Obviously, this is an unsustainable way to fund core public services and structures. By relying increasingly upon those who have interactions with the court system – a group of people that tends to have more troubles and shallower pockets – North Carolina is setting things up for failure in multiple ways. First, it’s imposing what amounts to a profoundly regressive tax. Second, it’s all but guaranteeing that a growing number of people will be unable to pay their fines and fees – thus setting them up for a vicious cycle of even more negative consequences and interactions with the court system and undermining justice system revenues.

But wait, it gets worse.

Legislature moves to stop judges from waiving fines and fees

In a rational world in which public officials had a genuine interest in making government work fairly and efficiently for all, it wouldn’t take long for the real life impacts of the above scenario to lead to a policy about-face. Unfortunately, that’s not the world currently inhabited by the anti-government ideologues driving policy in North Carolina.

Instead of lowering fines and fees to reasonable levels, state legislative leaders have doubled down on what might be termed the “blood from a turnip” strategy.
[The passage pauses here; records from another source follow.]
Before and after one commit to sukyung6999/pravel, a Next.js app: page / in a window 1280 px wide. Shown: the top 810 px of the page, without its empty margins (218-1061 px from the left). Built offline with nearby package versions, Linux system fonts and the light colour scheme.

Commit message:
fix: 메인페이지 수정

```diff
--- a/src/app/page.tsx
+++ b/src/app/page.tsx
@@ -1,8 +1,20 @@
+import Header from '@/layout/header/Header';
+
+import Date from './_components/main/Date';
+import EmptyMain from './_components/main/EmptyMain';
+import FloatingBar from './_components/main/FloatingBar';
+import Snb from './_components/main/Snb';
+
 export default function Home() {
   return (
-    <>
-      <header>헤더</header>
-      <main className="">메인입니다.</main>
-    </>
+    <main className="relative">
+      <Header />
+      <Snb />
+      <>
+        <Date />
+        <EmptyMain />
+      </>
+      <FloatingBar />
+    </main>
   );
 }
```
This past summer, the General Assembly slipped a provision into the budget that will make it much more difficult for judges to waive fees for indigent defendants.
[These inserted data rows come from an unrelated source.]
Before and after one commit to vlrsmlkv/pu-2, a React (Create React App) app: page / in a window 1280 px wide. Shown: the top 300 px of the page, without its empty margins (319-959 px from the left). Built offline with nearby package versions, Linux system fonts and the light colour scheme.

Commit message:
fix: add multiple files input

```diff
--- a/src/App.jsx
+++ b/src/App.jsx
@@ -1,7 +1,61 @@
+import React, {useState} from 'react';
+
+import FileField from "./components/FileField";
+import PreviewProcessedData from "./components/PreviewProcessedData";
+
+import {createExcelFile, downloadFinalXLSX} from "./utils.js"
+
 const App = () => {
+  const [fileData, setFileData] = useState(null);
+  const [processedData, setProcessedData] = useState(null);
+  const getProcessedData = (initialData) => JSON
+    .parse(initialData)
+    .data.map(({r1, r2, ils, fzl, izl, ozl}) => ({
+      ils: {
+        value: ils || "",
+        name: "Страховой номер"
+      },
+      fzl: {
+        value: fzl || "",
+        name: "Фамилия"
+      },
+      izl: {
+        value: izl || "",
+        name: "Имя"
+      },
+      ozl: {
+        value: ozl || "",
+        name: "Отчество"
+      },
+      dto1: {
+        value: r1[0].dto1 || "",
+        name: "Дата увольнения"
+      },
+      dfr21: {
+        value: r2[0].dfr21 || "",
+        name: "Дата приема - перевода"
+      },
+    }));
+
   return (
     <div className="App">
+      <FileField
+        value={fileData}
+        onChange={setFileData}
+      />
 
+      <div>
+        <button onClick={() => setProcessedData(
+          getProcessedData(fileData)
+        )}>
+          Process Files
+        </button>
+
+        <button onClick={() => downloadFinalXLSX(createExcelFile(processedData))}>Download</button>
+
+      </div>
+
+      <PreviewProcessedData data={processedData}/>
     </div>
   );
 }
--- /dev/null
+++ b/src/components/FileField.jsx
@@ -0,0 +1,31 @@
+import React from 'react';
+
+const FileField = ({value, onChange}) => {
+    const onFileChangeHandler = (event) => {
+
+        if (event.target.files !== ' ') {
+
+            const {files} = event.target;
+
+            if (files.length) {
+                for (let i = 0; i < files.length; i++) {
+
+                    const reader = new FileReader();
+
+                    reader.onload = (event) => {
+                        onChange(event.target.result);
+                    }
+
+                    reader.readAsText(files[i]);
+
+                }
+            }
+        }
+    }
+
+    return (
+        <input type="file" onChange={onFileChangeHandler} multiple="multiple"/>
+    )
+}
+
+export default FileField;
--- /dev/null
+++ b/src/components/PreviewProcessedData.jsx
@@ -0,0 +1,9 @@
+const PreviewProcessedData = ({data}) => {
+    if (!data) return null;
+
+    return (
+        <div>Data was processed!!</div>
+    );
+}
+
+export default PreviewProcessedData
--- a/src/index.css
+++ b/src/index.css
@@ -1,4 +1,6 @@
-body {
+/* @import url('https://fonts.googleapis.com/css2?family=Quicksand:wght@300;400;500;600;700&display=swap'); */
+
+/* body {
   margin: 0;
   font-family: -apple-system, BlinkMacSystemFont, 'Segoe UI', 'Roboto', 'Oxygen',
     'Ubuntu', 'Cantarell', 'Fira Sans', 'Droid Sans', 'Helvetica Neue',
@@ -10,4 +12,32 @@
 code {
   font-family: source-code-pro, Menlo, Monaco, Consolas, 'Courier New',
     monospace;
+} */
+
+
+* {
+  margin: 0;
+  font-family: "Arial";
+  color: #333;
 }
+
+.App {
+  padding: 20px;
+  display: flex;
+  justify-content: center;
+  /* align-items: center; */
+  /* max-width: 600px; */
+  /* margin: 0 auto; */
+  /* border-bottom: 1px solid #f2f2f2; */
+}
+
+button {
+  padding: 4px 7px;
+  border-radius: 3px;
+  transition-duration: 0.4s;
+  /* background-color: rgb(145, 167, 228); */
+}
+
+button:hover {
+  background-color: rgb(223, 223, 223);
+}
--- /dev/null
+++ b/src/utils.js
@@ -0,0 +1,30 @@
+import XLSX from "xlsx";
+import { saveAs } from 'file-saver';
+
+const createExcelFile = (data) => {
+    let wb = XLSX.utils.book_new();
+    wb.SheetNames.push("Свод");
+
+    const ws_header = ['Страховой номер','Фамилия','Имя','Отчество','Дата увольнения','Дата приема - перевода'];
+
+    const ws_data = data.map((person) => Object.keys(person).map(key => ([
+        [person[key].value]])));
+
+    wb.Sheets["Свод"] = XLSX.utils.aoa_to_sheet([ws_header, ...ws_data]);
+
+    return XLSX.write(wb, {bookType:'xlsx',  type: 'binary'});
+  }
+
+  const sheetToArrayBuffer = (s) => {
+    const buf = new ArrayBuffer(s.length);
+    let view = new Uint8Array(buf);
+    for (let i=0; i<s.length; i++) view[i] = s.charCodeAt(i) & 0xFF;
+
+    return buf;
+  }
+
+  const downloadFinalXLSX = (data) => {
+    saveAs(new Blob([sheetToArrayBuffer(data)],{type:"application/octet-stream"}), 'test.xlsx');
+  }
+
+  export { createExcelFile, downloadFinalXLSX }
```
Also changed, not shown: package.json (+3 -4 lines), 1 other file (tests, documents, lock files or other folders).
As Policy Watch Courts, Law and Democracy Reporter Melissa Boughton explained in June [4]:

The provision mandates that no court may waive or remit all or part of any court fines or costs without providing 15 days’ notice and an opportunity to be heard to all government entities affected by the monetary collection.

That means that judges or clerks would have to either predict when someone is going to be convicted and sentenced or they have to set a second hearing and send out notices 15 days in advance to any government agency that gets a piece of the pie — this includes sheriff’s offices, the State Bureau of Investigations, the State Treasury, the school system and even legislators.”
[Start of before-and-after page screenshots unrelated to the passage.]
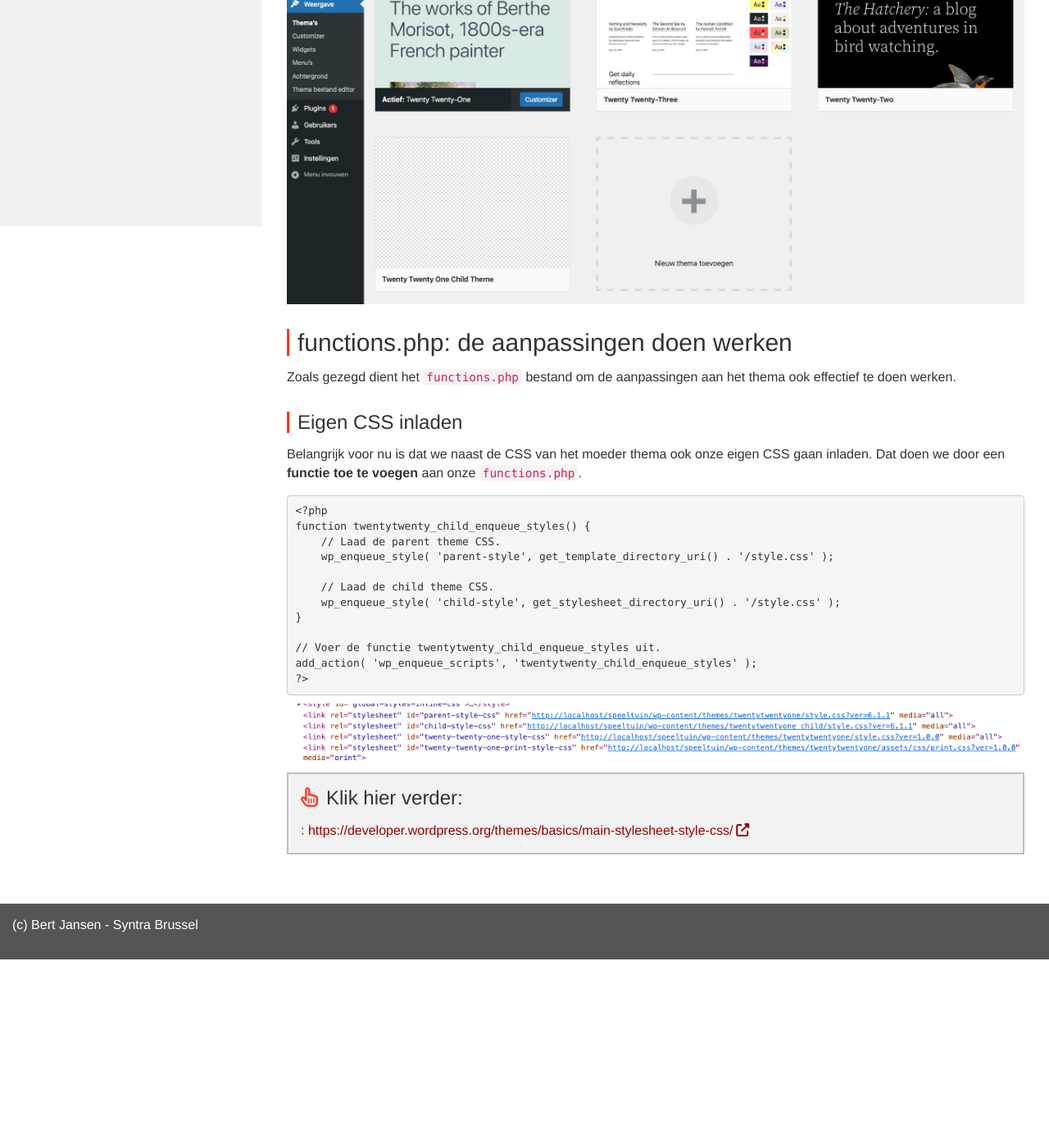
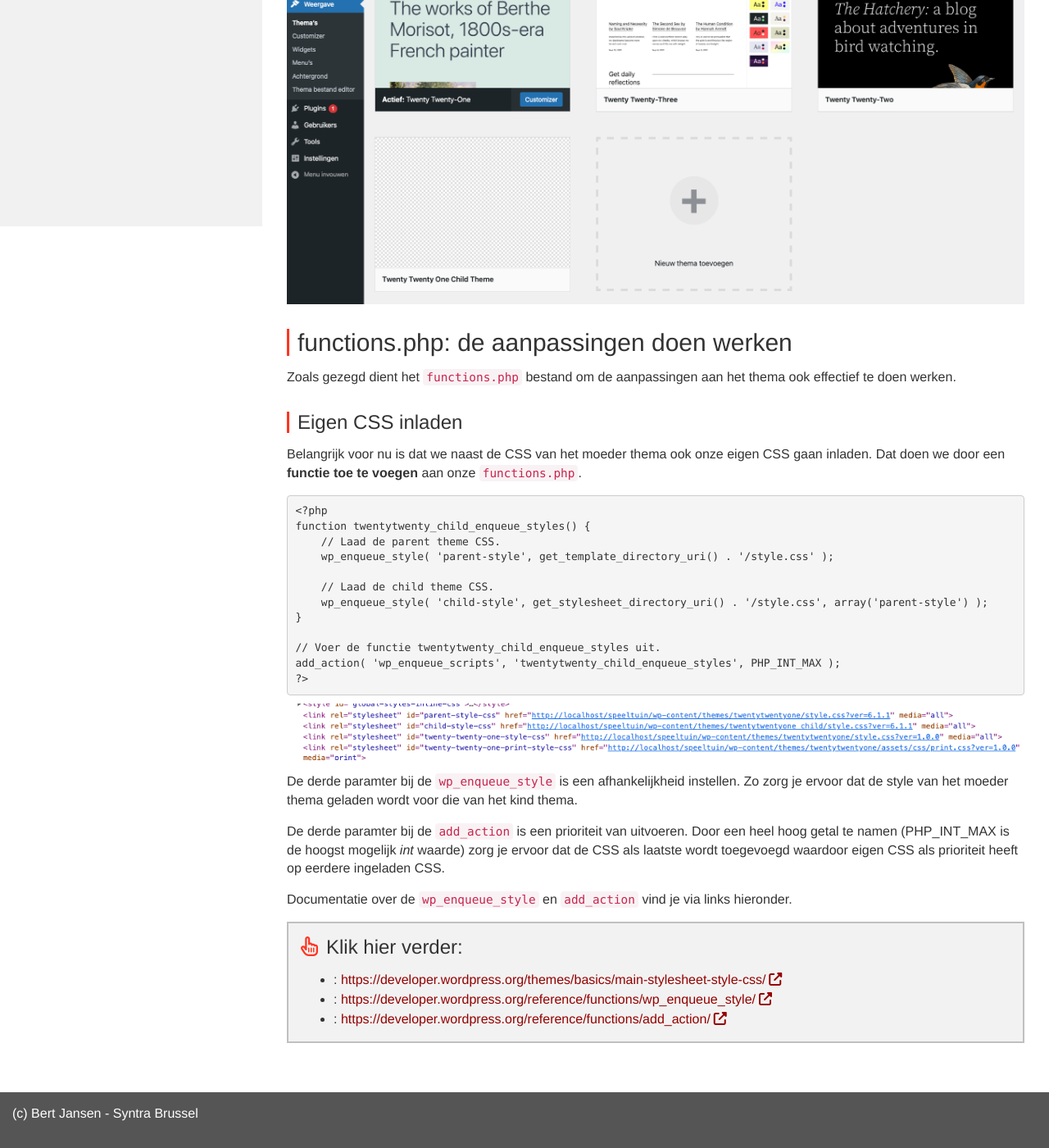
Before and after one commit to Syntra-Brussel/dynamische-webtechnieken, a Jekyll site: the page built from wordpress/child-theme.md, in a window 1280 px wide and 1400 px high, scrolled down 1224 px. Shown: the whole window at 82% size. Built offline with Jekyll 4.4.1, drawn with Linux system fonts in a browser that asks for light colours; nearby versions of some CDN libraries; a script that is not in the unit is left out; before the commit the page ends 2394 px from its top, so only the background shows below that.

Commit message:
Update child-theme.md

```diff
--- a/wordpress/child-theme.md
+++ b/wordpress/child-theme.md
@@ -5,6 +5,8 @@
 collection: wordpress
 links:
   - url: https://developer.wordpress.org/themes/basics/main-stylesheet-style-css/
+  - url: https://developer.wordpress.org/reference/functions/wp_enqueue_style/
+  - url: https://developer.wordpress.org/reference/functions/add_action/
 ---
 Child theme zijn dé manier om een nieuw thema te bouwen dat toch al alle mogelijkheden van het moeder thema (parent theme) over neemt. Je kan dan naar hartelust CSS en templates gaan aanpassen zonder dus van nul te moeten starten.
 
@@ -59,12 +61,18 @@
     wp_enqueue_style( 'parent-style', get_template_directory_uri() . '/style.css' );
 
     // Laad de child theme CSS.
-    wp_enqueue_style( 'child-style', get_stylesheet_directory_uri() . '/style.css' );
+    wp_enqueue_style( 'child-style', get_stylesheet_directory_uri() . '/style.css', array('parent-style') );
 }
 
 // Voer de functie twentytwenty_child_enqueue_styles uit.
-add_action( 'wp_enqueue_scripts', 'twentytwenty_child_enqueue_styles' );
+add_action( 'wp_enqueue_scripts', 'twentytwenty_child_enqueue_styles', PHP_INT_MAX );
 ?&gt;
 </pre>
 
 <img src="images/child_theme_css_geladen.jpg" />
+
+De derde paramter bij de <code>wp_enqueue_style</code> is een afhankelijkheid instellen. Zo zorg je ervoor dat de style van het moeder thema geladen wordt voor die van het kind thema.
+
+De derde paramter bij de <code>add_action</code> is een prioriteit van uitvoeren. Door een heel hoog getal te namen (PHP_INT_MAX is de hoogst mogelijk <em>int</em> waarde) zorg je ervoor dat de CSS als laatste wordt toegevoegd waardoor eigen CSS als prioriteit heeft op eerdere ingeladen CSS.
+
+Documentatie over de <code>wp_enqueue_style</code> en <code>add_action</code> vind je via links hieronder.
```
The obvious effect of this new law (which goes into effect next Friday, December 1) is to create an absurd “Catch-22” situation for judges who know that the people appearing before them are poor: they can impose fines and fees they know can’t be paid or they can wade into a ridiculous new conservative-hatched bureaucracy.

Yesterday, Boughton reported [5] that the Administrative Office of the Courts (AOC), which recently issued a new directive on the matter, has concluded that there are 615 state and local entities that will now need to be “noticed” each time a judge proposes to waive a fine or fee for an indigent party. The AOC proposes to deal with this ridiculous new requirement by printing and sending out one such notice to each entity every month.

According to the AOC (which responded yesterday to an inquiry from Boughton), at $0.49 for a first class stamp, the cost will be $301.35 per round of notice. This, of course, doesn’t include the cost of the paper or printing or the staff to put together the mailings or the costs that will be incurred by each of the 615 entities who will receive and process the notice each month or the costs associated with any notices that might be produced by local jurisdictions if they elect to send additional notices.

We are not making any of this up; this cynical and downright Kafkaesque bureaucratic nightmare is the handiwork of America’s “party of small government.” What’s more, it’s not even clear at this point that the AOC’s once-per-month mailing workaround will satisfy conservative legislative leaders.

The bottom line: It’s one thing – as American conservatives have traditionally done – to maintain strong suspicions of taxes and big government. It’s quite another be so fanatical, cynical and Machiavellian as to be willing to intentionally undermine core public structures and systems and cause harm to the citizenry in order to abet an ideological crusade.

Unfortunately, as events like this continue to demonstrate more and more, this is the dark reality that caring and thinking Americans must grasp and, ultimately, overcome in the era of Trump.

If nothing else, at least we know what the score is.